All these years the Russian authorities narcissistically settled for a deadlock – they did not implement any domestic reforms, did not create a modern state, did not diversify the economy and failed to separate business and power. At the same time, the growing economic and political problems on the cusp of two decades led to a crisis of trust in 2011-2012, and the government’s response was to crack down on civil society and form an anti-European course. And this course led to isolation, war, and the clear likelihood of collapse.

It goes without saying that this course was not foreseen by global developments. While stylistically it fit the global landscape formed after Britain’s Brexit and Trump’s election, this is simply a coincidence. Russia does not set the tone in the world as it is unfortunately on the periphery. Today Trump is the leader in the Russian media in terms of the number of mentions. Russia’s leadership is waiting for a call from Trump. Russian experts and political scientists divine the essence of Trump’s every step like a higher calling. And the main task of Russia’s Minister of Foreign Affairs Sergei Lavrov at the forthcoming Munich Conference is to try and arrange a meeting between Putin and Trump.

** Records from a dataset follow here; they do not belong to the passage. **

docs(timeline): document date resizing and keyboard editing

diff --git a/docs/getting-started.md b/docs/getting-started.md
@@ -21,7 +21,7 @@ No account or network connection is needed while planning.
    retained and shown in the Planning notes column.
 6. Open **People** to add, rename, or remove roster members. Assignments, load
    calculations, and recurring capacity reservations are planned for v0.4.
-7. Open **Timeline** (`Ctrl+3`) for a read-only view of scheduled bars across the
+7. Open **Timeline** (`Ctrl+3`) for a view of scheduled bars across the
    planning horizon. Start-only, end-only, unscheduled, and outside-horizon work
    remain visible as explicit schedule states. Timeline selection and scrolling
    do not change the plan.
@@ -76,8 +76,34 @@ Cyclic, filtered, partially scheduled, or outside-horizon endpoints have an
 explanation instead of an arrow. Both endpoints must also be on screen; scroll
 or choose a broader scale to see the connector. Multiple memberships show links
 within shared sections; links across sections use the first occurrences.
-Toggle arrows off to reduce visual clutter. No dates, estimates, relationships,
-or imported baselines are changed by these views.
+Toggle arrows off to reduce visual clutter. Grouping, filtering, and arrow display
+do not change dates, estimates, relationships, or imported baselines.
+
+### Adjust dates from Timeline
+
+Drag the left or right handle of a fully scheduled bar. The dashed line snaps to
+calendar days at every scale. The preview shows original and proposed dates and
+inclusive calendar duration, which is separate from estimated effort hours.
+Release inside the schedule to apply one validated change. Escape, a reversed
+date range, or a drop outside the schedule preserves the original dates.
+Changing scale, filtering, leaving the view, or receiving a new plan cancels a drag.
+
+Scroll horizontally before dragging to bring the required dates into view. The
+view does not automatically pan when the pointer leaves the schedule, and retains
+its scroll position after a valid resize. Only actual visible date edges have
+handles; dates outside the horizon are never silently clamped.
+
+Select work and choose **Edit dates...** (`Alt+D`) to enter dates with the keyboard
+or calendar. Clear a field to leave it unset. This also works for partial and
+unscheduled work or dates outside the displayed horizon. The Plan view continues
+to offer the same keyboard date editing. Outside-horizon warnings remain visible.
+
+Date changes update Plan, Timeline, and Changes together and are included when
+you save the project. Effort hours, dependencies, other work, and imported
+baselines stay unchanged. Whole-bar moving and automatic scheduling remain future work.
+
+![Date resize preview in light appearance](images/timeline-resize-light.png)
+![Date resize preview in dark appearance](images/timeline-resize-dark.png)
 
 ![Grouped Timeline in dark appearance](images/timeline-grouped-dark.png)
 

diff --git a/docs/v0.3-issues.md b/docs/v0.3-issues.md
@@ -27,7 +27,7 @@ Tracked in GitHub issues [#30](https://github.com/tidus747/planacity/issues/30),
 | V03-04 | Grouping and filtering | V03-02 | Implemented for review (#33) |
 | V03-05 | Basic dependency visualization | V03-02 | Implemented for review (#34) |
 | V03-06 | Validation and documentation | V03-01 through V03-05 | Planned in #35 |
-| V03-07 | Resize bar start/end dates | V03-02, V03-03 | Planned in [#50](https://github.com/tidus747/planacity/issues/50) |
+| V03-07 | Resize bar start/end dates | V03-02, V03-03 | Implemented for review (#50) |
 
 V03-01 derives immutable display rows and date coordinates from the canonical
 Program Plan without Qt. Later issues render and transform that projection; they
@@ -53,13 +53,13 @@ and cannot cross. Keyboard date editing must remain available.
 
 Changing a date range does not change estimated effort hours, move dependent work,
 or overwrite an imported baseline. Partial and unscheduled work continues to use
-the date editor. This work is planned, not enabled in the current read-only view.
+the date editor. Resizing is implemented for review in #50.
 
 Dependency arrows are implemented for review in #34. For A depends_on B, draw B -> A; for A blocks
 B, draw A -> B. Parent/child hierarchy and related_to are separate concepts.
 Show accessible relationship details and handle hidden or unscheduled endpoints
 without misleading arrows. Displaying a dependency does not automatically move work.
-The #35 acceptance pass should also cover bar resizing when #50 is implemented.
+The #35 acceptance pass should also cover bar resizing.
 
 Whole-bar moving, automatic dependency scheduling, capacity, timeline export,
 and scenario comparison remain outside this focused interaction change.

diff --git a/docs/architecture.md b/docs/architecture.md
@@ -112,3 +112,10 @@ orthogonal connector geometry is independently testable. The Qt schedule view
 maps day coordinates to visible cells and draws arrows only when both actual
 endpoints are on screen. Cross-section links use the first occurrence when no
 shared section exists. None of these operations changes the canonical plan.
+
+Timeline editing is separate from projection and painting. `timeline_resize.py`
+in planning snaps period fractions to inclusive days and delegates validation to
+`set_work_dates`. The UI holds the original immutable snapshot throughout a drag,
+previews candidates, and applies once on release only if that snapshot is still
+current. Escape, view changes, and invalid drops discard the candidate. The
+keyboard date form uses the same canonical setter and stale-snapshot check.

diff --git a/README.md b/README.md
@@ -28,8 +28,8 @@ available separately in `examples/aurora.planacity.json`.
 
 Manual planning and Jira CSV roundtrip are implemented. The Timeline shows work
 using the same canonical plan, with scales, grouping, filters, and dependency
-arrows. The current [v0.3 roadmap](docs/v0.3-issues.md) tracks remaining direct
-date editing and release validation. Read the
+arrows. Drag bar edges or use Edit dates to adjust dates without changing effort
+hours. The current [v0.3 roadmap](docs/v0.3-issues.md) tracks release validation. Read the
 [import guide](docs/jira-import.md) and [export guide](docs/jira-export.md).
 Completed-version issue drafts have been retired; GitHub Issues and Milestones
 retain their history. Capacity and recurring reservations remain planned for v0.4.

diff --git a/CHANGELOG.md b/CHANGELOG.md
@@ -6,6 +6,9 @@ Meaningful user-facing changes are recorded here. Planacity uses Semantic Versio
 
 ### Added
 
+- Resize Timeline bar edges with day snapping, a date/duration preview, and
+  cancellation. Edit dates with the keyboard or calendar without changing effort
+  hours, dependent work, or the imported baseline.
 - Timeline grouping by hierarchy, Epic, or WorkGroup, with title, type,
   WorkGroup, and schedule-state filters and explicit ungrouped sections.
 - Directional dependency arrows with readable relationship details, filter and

Meanwhile the global challenges and threats confronted by the world as a whole have not changed much over ten years. They can be summed up as the lack of any clear development strategy and international terrorism, and a sense of uncertainty, which will push politicians to adopt simple, belligerent, and radical decisions resulting from the logic – “otherwise we might miss out”. As a result, any hot spot or potential hot spot – the Middle East, Afghanistan, Iran, Korea, India and Pakistan, the Caucasus, Ukraine or even China – could be transformed into a major war, literally a global conflagration.

However, nationalist politicians, isolationist politicians and advocates of cheap populism are trying to reap dividends from the horror and confusion of rank-and-file citizens today – they will not only fail to improve things – in actual fact they will exacerbate the global situation, which is dangerous enough already. The ability to manipulate the views of vast numbers of people is the result of accidental political riches that they have accrued and don’t know how to handle. The whole world will have to pay the windfall profits tax. Russia might well be one of the first. We are too week to fish alone in the troubled waters of total chaos. This is an extremely unfavourable situation for our country when set against our actual potential, geographic location and resources, economic and demographic situation.

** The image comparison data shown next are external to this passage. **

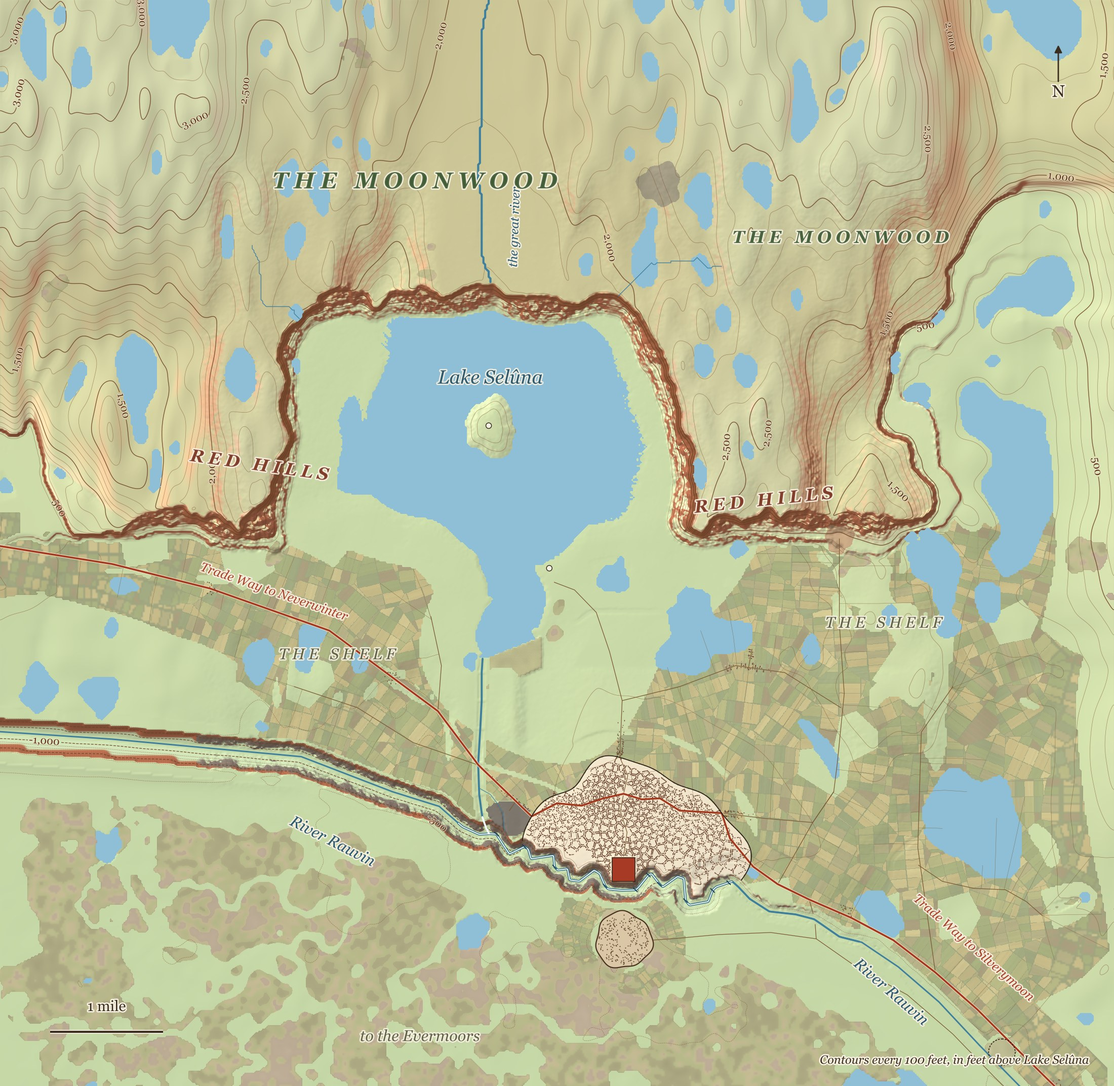
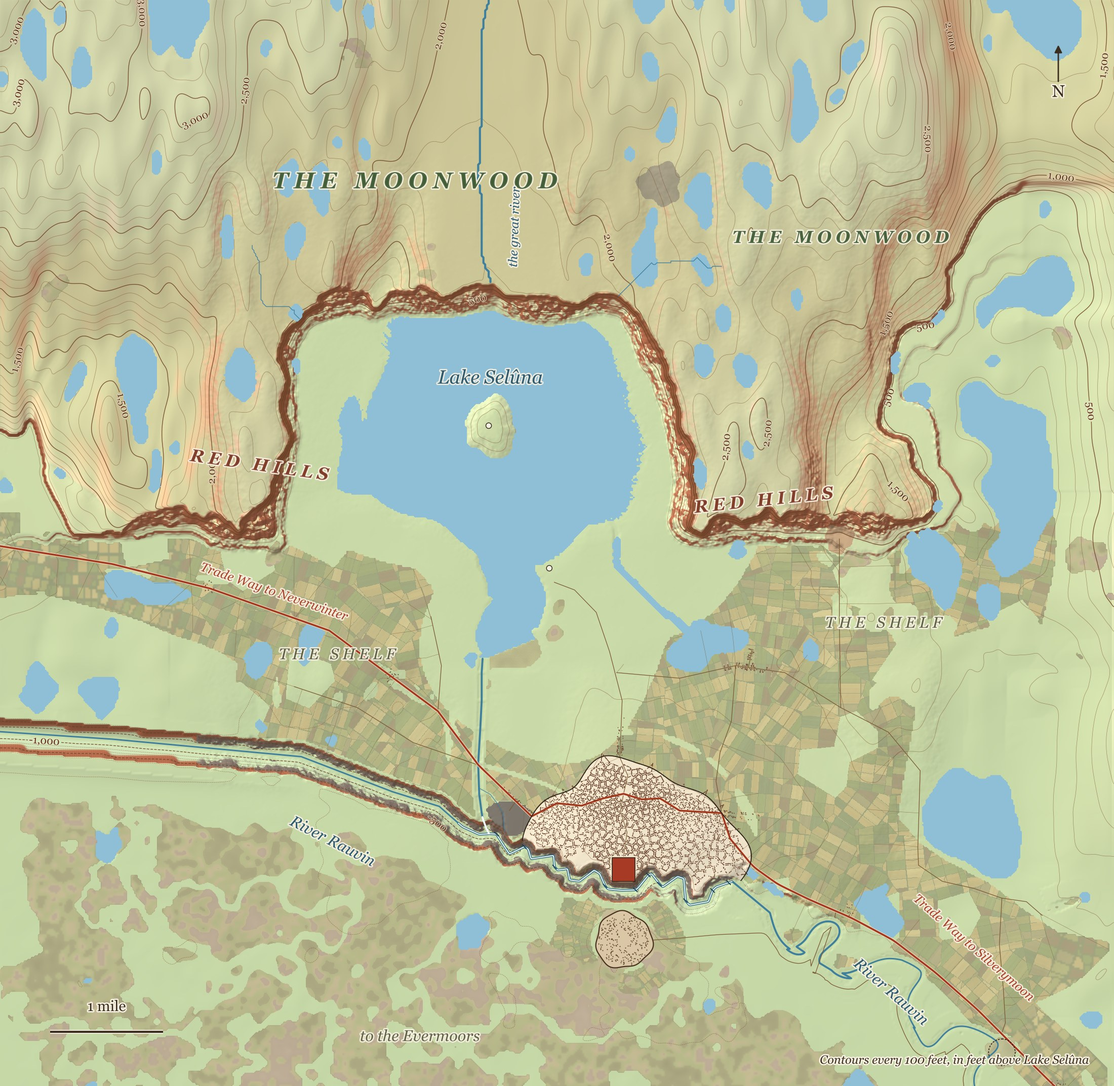
The shelf's roads as laid out, its eastern woods, and a road map
A collaborator's layout: the lake road north to the Fane, the road east from it through Kossenberg and on as the shelf road past
the dojo, round its lake and down to Old Kossenberg on the river, and a road up to Kossenberg from the city's east gate.  The
eastern shelf round the dojo and the Old Stone grove is woodland, and Snorbul's Hole is by the lake road where Kossenberg's road
leaves it.

The topographic maps are redrawn on the settled shelf, with the city on its broad hill and the Rauvin meandering below the
Doorstep.  Beside them, a road map of the same country in the same frame, so the same link pins go over it: the roads ranked
and cased, tracks and paths dashed, the land's cover in plain colours.

Claude-Session: https://claude.ai/code/session_01CacC3kcDPTqHS8f3YVmo4r

diff --git a/src/content/wiki/thunder-bluff.md b/src/content/wiki/thunder-bluff.md
@@ -104,7 +104,9 @@ The lake's river leaves by its old course and runs down the west side of the cit
 </figure>
 </div>
 
-Kossenberg is older than any of it: the farming village was working the shelf before the barony was a barony. It stands on the road along the shelf north-east of the city, toward the cliffs' foot, its crofts running back into the fields. East of the farms, in the woods on the scarp, is [[tarks-dojo|Tark's dojo]], and south-east of it, under the eastern hills and further out from the city than anything else on the shelf, is Doc's druid grove: [[old-stone-grove|the Old Stone grove]], a sunken dale with the standing stone in its clearing. In the woods north of Kossenberg, on the way to the Fane, a hole in the ground among heaps of gravel is all anyone sees of [[snorbuls-hole|Snorbul's Hole]].
+Kossenberg is older than any of it: the farming village was working the shelf before the barony was a barony. It stands on the road along the shelf north-east of the city, toward the cliffs' foot, its crofts running back into the fields, and a road comes up to it from the city's east gate. The road through it goes on east and south as the shelf road, into the woods that cover the eastern shelf. There, on the scarp, is [[tarks-dojo|Tark's dojo]]; the road runs round the lake below it and on south to the river at Old Kossenberg, and off it, under the eastern hills and further out from the city than anything else on the shelf, is Doc's druid grove: [[old-stone-grove|the Old Stone grove]], a sunken dale with the standing stone in its clearing. Back west, where Kossenberg's road meets the lake road north of the city, a faint track into the woods ends at a hole in the ground among heaps of gravel: all anyone sees of [[snorbuls-hole|Snorbul's Hole]].
+
+<div data-map-slot="roads"></div>
 
 <div class="plates">
 <figure>

diff --git a/src/content/wiki/kossenberg.md b/src/content/wiki/kossenberg.md
@@ -22,4 +22,4 @@ Down on the north bank of the Rauvin, east of the city where the river still run
 
 ## Surrounding Landmarks
 
-The Red Hill stands at the foot of the eastern cliffs beyond the village, with its iron workings and the Glittering Caves beneath. Oldstone — a sacred menhir older than local memory — stands in [[old-stone-grove|the Old Stone grove]], Doc's druid grove, in a sunken dale south-east of [[tarks-dojo|Tark's dojo]], the furthest place out from the city on the shelf; the village processes there at Spring Planting. In the woods north of the village, on the way to the Fane, a hole in the ground among heaps of gravel is the way down into [[snorbuls-hole|Snorbul's Hole]]. Down the road lies [[selunia|New Daggerford]], with [[high-hold|High-Hold]] on the next prow of the bluff, and Lake Selûna lies to the west.
+The Red Hill stands at the foot of the eastern cliffs beyond the village, with its iron workings and the Glittering Caves beneath. Oldstone — a sacred menhir older than local memory — stands in [[old-stone-grove|the Old Stone grove]], Doc's druid grove, in a sunken dale south-east of [[tarks-dojo|Tark's dojo]], the furthest place out from the city on the shelf; the village processes there at Spring Planting. West of the village, where its road meets the lake road north of the city, a faint track leads into the woods to a hole in the ground among heaps of gravel: the way down into [[snorbuls-hole|Snorbul's Hole]]. The road on east from the village runs past the dojo and the woods round it, and south to the river at Old Kossenberg. Down the road lies [[selunia|New Daggerford]], with [[high-hold|High-Hold]] on the next prow of the bluff, and Lake Selûna lies to the west.

diff --git a/src/content/wiki/old-stone-grove.md b/src/content/wiki/old-stone-grove.md
@@ -8,7 +8,7 @@ image: "/images/barony/grove.jpg"
 imageAlt: "A massive standing stone in a meadow clearing by a brook, in a deep wooded dale that ends in a sheer red rock wall with scree at its foot"
 ---
 
-The Old Stone Grove is [[doc|Doc]]'s druid grove, in the Barony of [[thunder-bluff|Thunder Bluff]]. It lies south-east of [[tarks-dojo|Tark's dojo]], further out from the city than anything on the shelf, down in a glade under the eastern hills: a basin, a forested dale nestled among rolling hills. A track leaves the farm road below the dojo and runs round the south shore of the lake there and up into the dale's mouth. At its centre is a clearing with flowing water, and at the centre of that stands Oldstone, a massive standing stone older than local memory.
+The Old Stone Grove is [[doc|Doc]]'s druid grove, in the Barony of [[thunder-bluff|Thunder Bluff]]. It lies south-east of [[tarks-dojo|Tark's dojo]], further out from the city than anything on the shelf, down in a glade under the eastern hills: a basin, a forested dale nestled among rolling hills. It lies deep in the woods that cover the eastern shelf. The shelf road runs on from the dojo round the lake below it, and a track leaves it south of the lake and climbs east into the dale's mouth. At its centre is a clearing with flowing water, and at the centre of that stands Oldstone, a massive standing stone older than local memory.
 
 ## The Dale
 

diff --git a/src/content/wiki/tarks-dojo.md b/src/content/wiki/tarks-dojo.md
@@ -8,7 +8,7 @@ image: "/images/barony/dojo.jpg"
 imageAlt: "The dojo's roofed gate at the head of a stone stair, its walls and the hall's great roof rising behind among pines"
 ---
 
-The Dojo is [[tarkathee-daru|Tark]]'s training hall in the Barony of [[thunder-bluff|Thunder Bluff]]. It stands set back in the treeline, in the woods on the scarp east of the farms that run up from [[selunia|New Daggerford]], and a footpath climbs to it off the farm road along the shelf. South-east of it, round the lake below and up under the eastern hills, is Doc's druid grove, [[old-stone-grove|the Old Stone grove]].
+The Dojo is [[tarkathee-daru|Tark]]'s training hall in the Barony of [[thunder-bluff|Thunder Bluff]]. It stands set back in the treeline, in the woods on the scarp east of the farms that run up from [[selunia|New Daggerford]], and a footpath climbs to it off the shelf road, which runs from [[kossenberg|Kossenberg]] past the dojo and on south to the river. South-east of it, round the lake below and up under the eastern hills, is Doc's druid grove, [[old-stone-grove|the Old Stone grove]].
 
 ## The Grounds
 

diff --git a/src/content/wiki/snorbuls-hole.md b/src/content/wiki/snorbuls-hole.md
@@ -8,7 +8,7 @@ image: "/images/barony/snorbul.jpg"
 imageAlt: "A dark hole in the ground in a woodland clearing, ringed by heaps of dug earth and loose stones"
 ---
 
-Snorbul's Hole is a labyrinthine complex of underground tunnels and chambers located within the Barony of [[thunder-bluff|Thunder Bluff]]. It is owned, operated, and championed by Snorbul himself. The way in is in the woods north of [[kossenberg|Kossenberg]], off any road, on the way to the [[fane-of-selune|Fane of Selûne]].
+Snorbul's Hole is a labyrinthine complex of underground tunnels and chambers located within the Barony of [[thunder-bluff|Thunder Bluff]]. It is owned, operated, and championed by Snorbul himself. The way in is in the woods by the lake road north of [[selunia|New Daggerford]], on the way to the [[fane-of-selune|Fane of Selûne]], where the road east to [[kossenberg|Kossenberg]] leaves it: a faint track, easy to walk past.
 
 ## Surface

Russia’s entire policy over the past ten years has been dangerous and senseless. It has targeted phantom goals. There will be no “Eurasian vector”, no proverbial multipolar world, no “new Yalta” and no division of the world into “spheres of influence”. Globalisation happened, and the relations between global leaders will be very different to what we would see in the 20th century. We do not need to wait and see what Trump is about in order to define our place in the world and set the agenda in our country. And we definitely should not build relationships with the US President via some clandestine channels – through some foreign advisers or our hackers. We must not try to access global politics through a keyhole. This would only make things worse.

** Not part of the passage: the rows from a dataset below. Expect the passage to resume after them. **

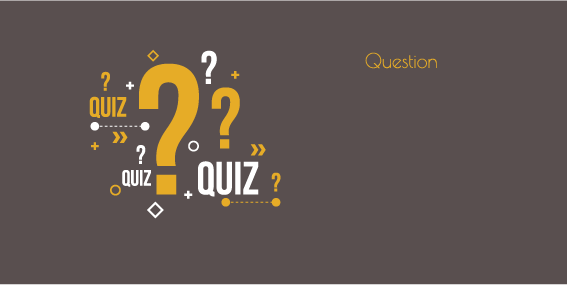
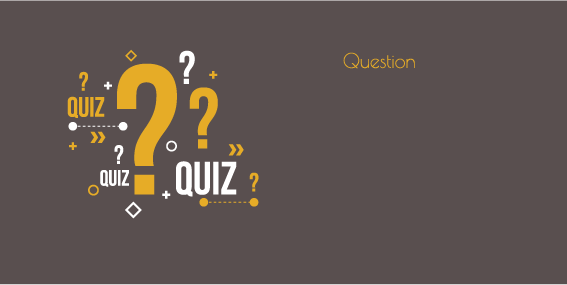
more styling

Changed region(s): [[0.1199, 0.1684, 0.5097, 0.7579], [0.5996, 0.1684, 0.7795, 0.2526]]

diff --git a/index.html b/index.html
@@ -15,8 +15,8 @@
 <body>
     <div class="container">
         <div class="row">
-            <img src="assets/images/quizbg.png" class="img-responsive col-lg-12" alt="">
-            <div id="containGame" class="col-lg-6">
+            <img src="assets/images/quizbg.png" class="img-responsive col-lg-12 col-xl-12" alt="">
+            <div id="containGame" class="col-lg-6 col-md-6">
                 <div id="questionStyle">
                     <div id="tagLine" class="col-lg-8"></div>
                     <div id="question" class="questionField col-lg-8"></div>
@@ -29,14 +29,15 @@
                 <div id="next" class="col-lg-4">Confirm Answer</div>
             </div>
         </div>
+        <br><br>
         <div id="statStyle" class="row">
-            <div class="col-lg-6">
+            <div class="col-lg-6 col-md-6">
                 <div id="correct" class="col-lg-3"></div>
                 <div id="incorrect" class="col-lg-3"></div>
                 <div class="col-lg-6" id="timer"> </div>
             </div>
         </div>
-        <div id="statStyle2" class="row col-lg-6">
+        <div id="statStyle2" class="row col-lg-6 col-md-6">
             <div class="col-lg-3">Correct</div>
             <div class="col-lg-3">Incorrect</div>
             <div class="col-lg-6">Timer</div>

diff --git a/assets/css/style.css b/assets/css/style.css
@@ -14,6 +14,7 @@
 
 .answerField {
 	padding-top: 5px;
+	font-size: 18px;
 }
 .answerField:hover {
 	color: #e6ac27;
@@ -38,16 +39,22 @@
 
 #statStyle {
     position: relative;
-    bottom: 261px;
+    bottom: 333px;
     left: 665px;
     color: white;
     font-size: 30px;
 }
 #statStyle2 {
     position: relative;
-    bottom: 338px;
+    bottom: 410px;
     left: 659px;
     color: #e6ac27;
     font-size: 24px;
     font-style: 20px;
+    padding-left: 5px;
 }
+
+.statDiv {
+	position: relative;
+}
+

Our country needs a serious foreign policy that reflects Russia’s interests in the right combination with global realities and historical developments. However, we have no one in our country to draft and implement such a policy. Putin is preoccupied by other matters: we have a war with Ukraine and the largest part of the Arab world, a quarrel with Belarus, and also bomb the Turks by accident… Russia’s current leadership has driven the country to a foreign policy deadlock and is now hoping for Trump’s mercy. It is time to abandon peripheral foreign policy woes and focus on real policies in Russia – policies that would enable our country to define its future independently in today’s complicated and dangerous world through real actions and not mere words.